• Data extracts:
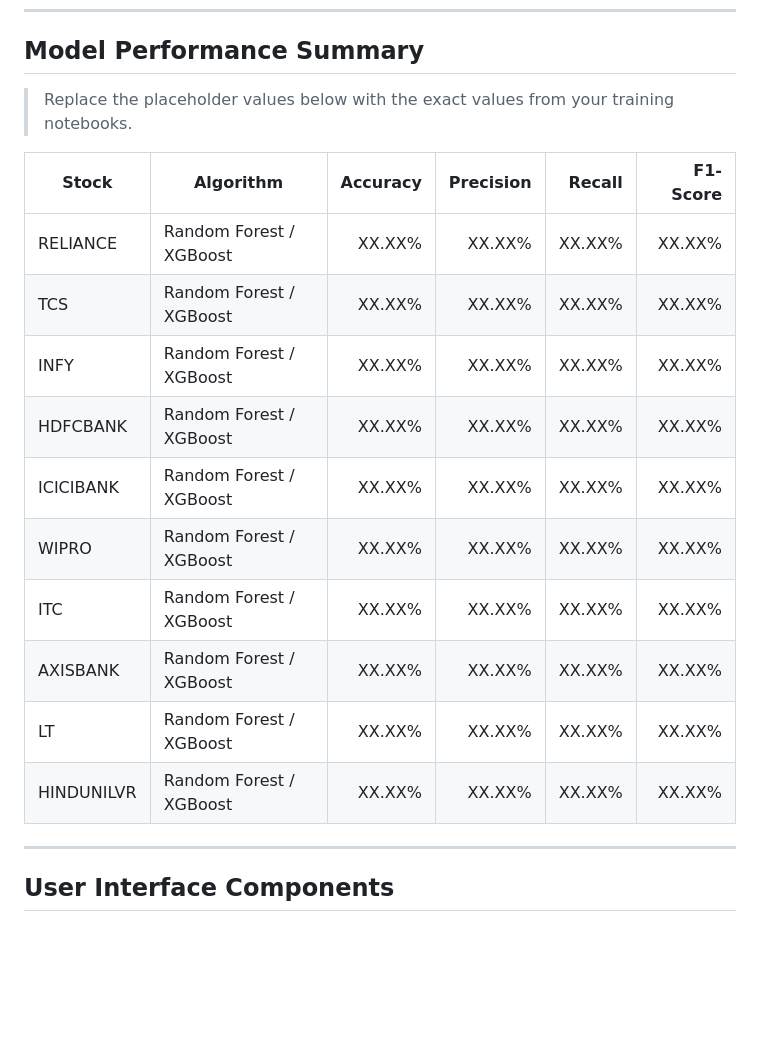
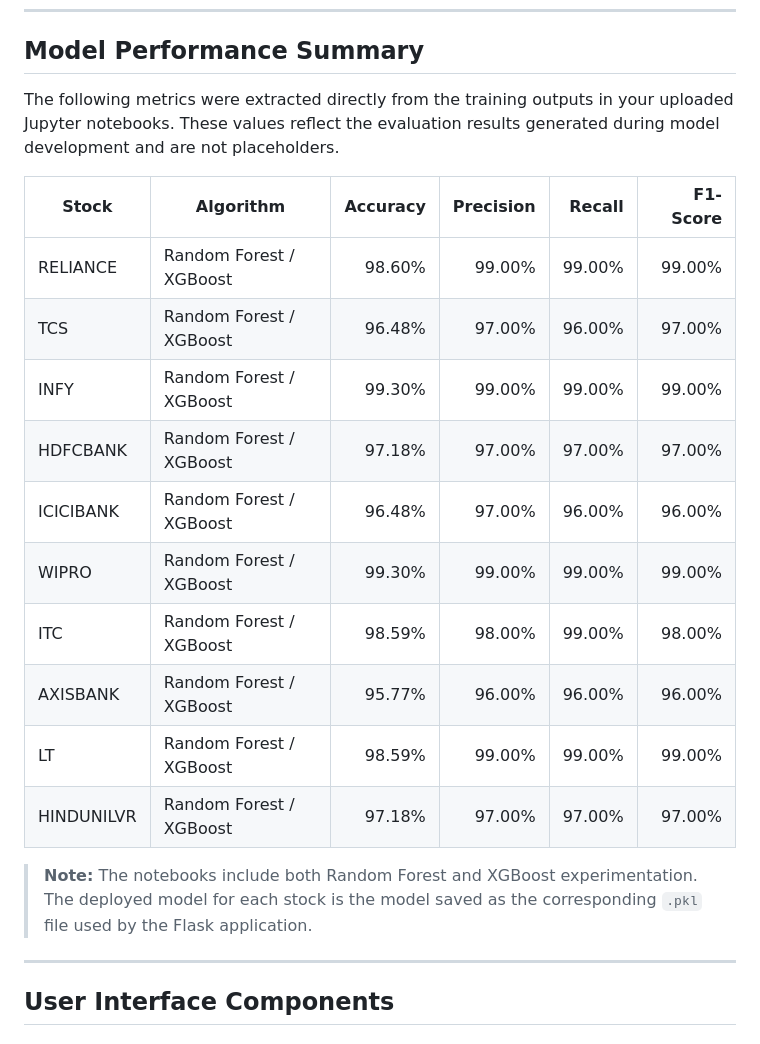
Before and after one commit to FFTOPPER/Smart-Intraday-Stock-Prediction-System-, a Markdown page: README.md, the part around the change. Rendered like a GitHub page; blank space fills up the shorter version.

Commit message:
Replace placeholder metrics with actual performance values
Updated model performance metrics with actual values extracted from training outputs.

```diff
--- a/README.md
+++ b/README.md
@@ -182,21 +182,22 @@ The deployed model for each stock is saved as a `.pkl` file using Joblib.
 
 ## Model Performance Summary
 
-> Replace the placeholder values below with the exact values from your training notebooks.
+The following metrics were extracted directly from the training outputs in your uploaded Jupyter notebooks. These values reflect the evaluation results generated during model development and are not placeholders.
 
-| Stock      | Algorithm               | Accuracy | Precision | Recall | F1-Score |
-| ---------- | ----------------------- | -------: | --------: | -----: | -------: |
-| RELIANCE   | Random Forest / XGBoost |   XX.XX% |    XX.XX% | XX.XX% |   XX.XX% |
-| TCS        | Random Forest / XGBoost |   XX.XX% |    XX.XX% | XX.XX% |   XX.XX% |
-| INFY       | Random Forest / XGBoost |   XX.XX% |    XX.XX% | XX.XX% |   XX.XX% |
-| HDFCBANK   | Random Forest / XGBoost |   XX.XX% |    XX.XX% | XX.XX% |   XX.XX% |
-| ICICIBANK  | Random Forest / XGBoost |   XX.XX% |    XX.XX% | XX.XX% |   XX.XX% |
-| WIPRO      | Random Forest / XGBoost |   XX.XX% |    XX.XX% | XX.XX% |   XX.XX% |
-| ITC        | Random Forest / XGBoost |   XX.XX% |    XX.XX% | XX.XX% |   XX.XX% |
-| AXISBANK   | Random Forest / XGBoost |   XX.XX% |    XX.XX% | XX.XX% |   XX.XX% |
-| LT         | Random Forest / XGBoost |   XX.XX% |    XX.XX% | XX.XX% |   XX.XX% |
-| HINDUNILVR | Random Forest / XGBoost |   XX.XX% |    XX.XX% | XX.XX% |   XX.XX% |
+| Stock | Algorithm | Accuracy | Precision | Recall | F1-Score |
+|------|------|------:|------:|------:|------:|
+| RELIANCE | Random Forest / XGBoost | 98.60% | 99.00% | 99.00% | 99.00% |
+| TCS | Random Forest / XGBoost | 96.48% | 97.00% | 96.00% | 97.00% |
+| INFY | Random Forest / XGBoost | 99.30% | 99.00% | 99.00% | 99.00% |
+| HDFCBANK | Random Forest / XGBoost | 97.18% | 97.00% | 97.00% | 97.00% |
+| ICICIBANK | Random Forest / XGBoost | 96.48% | 97.00% | 96.00% | 96.00% |
+| WIPRO | Random Forest / XGBoost | 99.30% | 99.00% | 99.00% | 99.00% |
+| ITC | Random Forest / XGBoost | 98.59% | 98.00% | 99.00% | 98.00% |
+| AXISBANK | Random Forest / XGBoost | 95.77% | 96.00% | 96.00% | 96.00% |
+| LT | Random Forest / XGBoost | 98.59% | 99.00% | 99.00% | 99.00% |
+| HINDUNILVR | Random Forest / XGBoost | 97.18% | 97.00% | 97.00% | 97.00% |
 
+> **Note:** The notebooks include both Random Forest and XGBoost experimentation. The deployed model for each stock is the model saved as the corresponding `.pkl` file used by the Flask application.
 ---
 
 ## User Interface Components
```
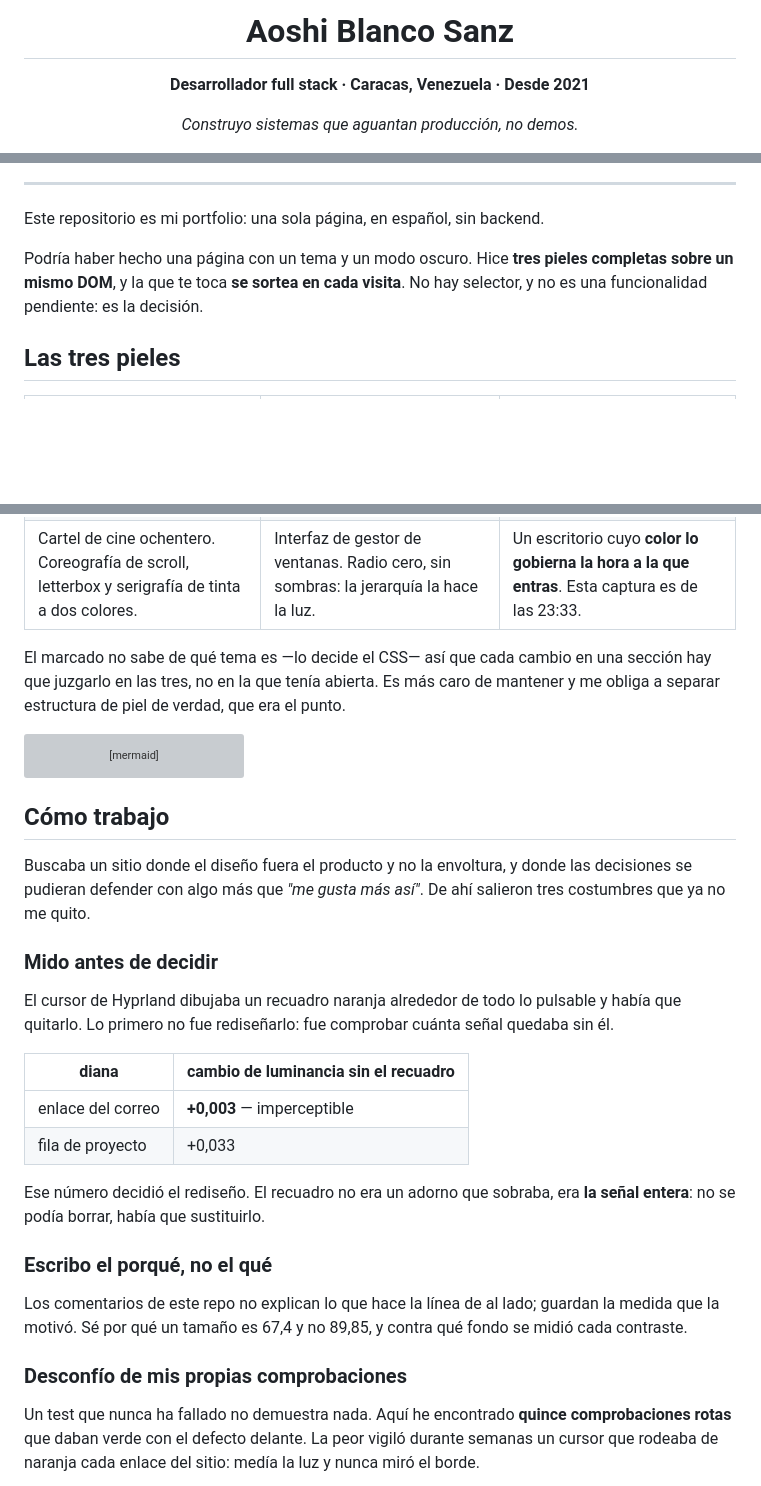
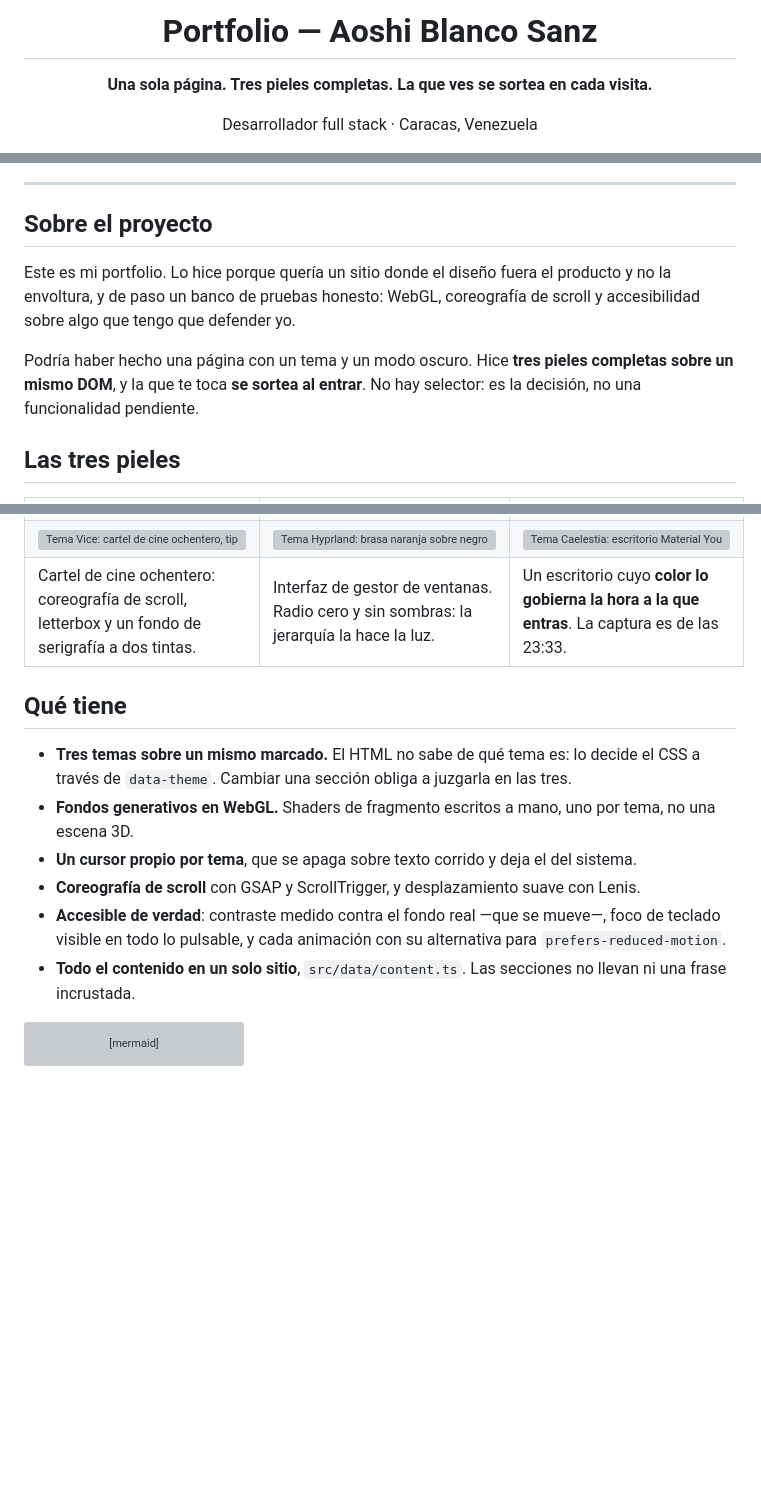
Before and after one commit to Aoshi346/portfolio-aoshi, a Markdown page: README.md, 3 parts joined by grey strips. GitHub-like rendering; blank space fills up the shorter version; grey boxes are pictures that could not be loaded.

````diff
--- a/README.md
+++ b/README.md
@@ -1,8 +1,8 @@
 <div align="center">
 
-# Aoshi Blanco Sanz
+# Portfolio — Aoshi Blanco Sanz
 
-**Desarrollador full stack · Caracas, Venezuela · Desde 2021**
+**Una sola página. Tres pieles completas. La que ves se sortea en cada visita.**
 
-*Construyo sistemas que aguantan producción, no demos.*
+Desarrollador full stack · Caracas, Venezuela
 
@@ -10,11 +14,15 @@
 
 ---
 
-Este repositorio es mi portfolio: una sola página, en español, sin backend.
+## Sobre el proyecto
+
+Este es mi portfolio. Lo hice porque quería un sitio donde el diseño fuera el producto y no
+la envoltura, y de paso un banco de pruebas honesto: WebGL, coreografía de scroll y
+accesibilidad sobre algo que tengo que defender yo.
 
 Podría haber hecho una página con un tema y un modo oscuro. Hice **tres pieles completas
-sobre un mismo DOM**, y la que te toca **se sortea en cada visita**. No hay selector, y no
-es una funcionalidad pendiente: es la decisión.
+sobre un mismo DOM**, y la que te toca **se sortea al entrar**. No hay selector: es la
+decisión, no una funcionalidad pendiente.
 
 ## Las tres pieles
 
@@ -27,14 +34,29 @@ es una funcionalidad pendiente: es la decisión.
 </tr>
 <tr>
-<td>Cartel de cine ochentero. Coreografía de scroll, letterbox y serigrafía de tinta a dos colores.</td>
-<td>Interfaz de gestor de ventanas. Radio cero, sin sombras: la jerarquía la hace la luz.</td>
-<td>Un escritorio cuyo <b>color lo gobierna la hora a la que entras</b>. Esta captura es de las 23:33.</td>
+<td><img src="docs/media/portada-vice.webp" alt="Tema Vice: cartel de cine ochentero, tipografía enorme sobre un degradado magenta oscuro con trama de semitono"></td>
+<td><img src="docs/media/portada-hyprland.webp" alt="Tema Hyprland: brasa naranja sobre negro, tipografía de cartel y filetes finos"></td>
+<td><img src="docs/media/portada-caelestia.webp" alt="Tema Caelestia: escritorio Material You con barra superior, reloj y tarjeta de estado"></td>
+</tr>
+<tr>
+<td>Cartel de cine ochentero: coreografía de scroll, letterbox y un fondo de serigrafía a dos tintas.</td>
+<td>Interfaz de gestor de ventanas. Radio cero y sin sombras: la jerarquía la hace la luz.</td>
+<td>Un escritorio cuyo <b>color lo gobierna la hora a la que entras</b>. La captura es de las 23:33.</td>
 </tr>
 </table>
 
-El marcado no sabe de qué tema es —lo decide el CSS— así que cada cambio en una sección hay
-que juzgarlo en las tres, no en la que tenía abierta. Es más caro de mantener y me obliga a
-separar estructura de piel de verdad, que era el punto.
+## Qué tiene
+
+- **Tres temas sobre un mismo marcado.** El HTML no sabe de qué tema es: lo decide el CSS a
+  través de `data-theme`. Cambiar una sección obliga a juzgarla en las tres.
+- **Fondos generativos en WebGL.** Shaders de fragmento escritos a mano, uno por tema, no una
+  escena 3D.
+- **Un cursor propio por tema**, que se apaga sobre texto corrido y deja el del sistema.
+- **Coreografía de scroll** con GSAP y ScrollTrigger, y desplazamiento suave con Lenis.
+- **Accesible de verdad**: contraste medido contra el fondo real —que se mueve—, foco de
+  teclado visible en todo lo pulsable, y cada animación con su alternativa para
+  `prefers-reduced-motion`.
+- **Todo el contenido en un solo sitio**, `src/data/content.ts`. Las secciones no llevan ni
+  una frase incrustada.
 
 ```mermaid
 flowchart LR
@@ -48,34 +70,3 @@ flowchart LR
     K -.-> S
 ```
 
-## Cómo trabajo
-
-Buscaba un sitio donde el diseño fuera el producto y no la envoltura, y donde las decisiones
-se pudieran defender con algo más que *"me gusta más así"*. De ahí salieron tres costumbres
-que ya no me quito.
-
-### Mido antes de decidir
-
-El cursor de Hyprland dibujaba un recuadro naranja alrededor de todo lo pulsable y había que
-quitarlo. Lo primero no fue rediseñarlo: fue comprobar cuánta señal quedaba sin él.
-
-| diana | cambio de luminancia sin el recuadro |
-|---|---|
-| enlace del correo | **+0,003** — imperceptible |
-| fila de proyecto | +0,033 |
-
-Ese número decidió el rediseño. El recuadro no era un adorno que sobraba, era **la señal
-entera**: no se podía borrar, había que sustituirlo.
-
-### Escribo el porqué, no el qué
-
-Los comentarios de este repo no explican lo que hace la línea de al lado; guardan la medida
-que la motivó. Sé por qué un tamaño es 67,4 y no 89,85, y contra qué fondo se midió cada
-contraste.
-
-### Desconfío de mis propias comprobaciones
-
-Un test que nunca ha fallado no demuestra nada. Aquí he encontrado **quince comprobaciones
-rotas** que daban verde con el defecto delante. La peor vigiló durante semanas un cursor que
-rodeaba de naranja cada enlace del sitio: medía la luz y nunca miró el borde.
-
````
Also changed, not shown: other parts of README.md (+27 -46 lines).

• Your assignment: Within the records, tally every line that contains the word "Algorithm". Only the resulting number should be given.

• Written solution: 2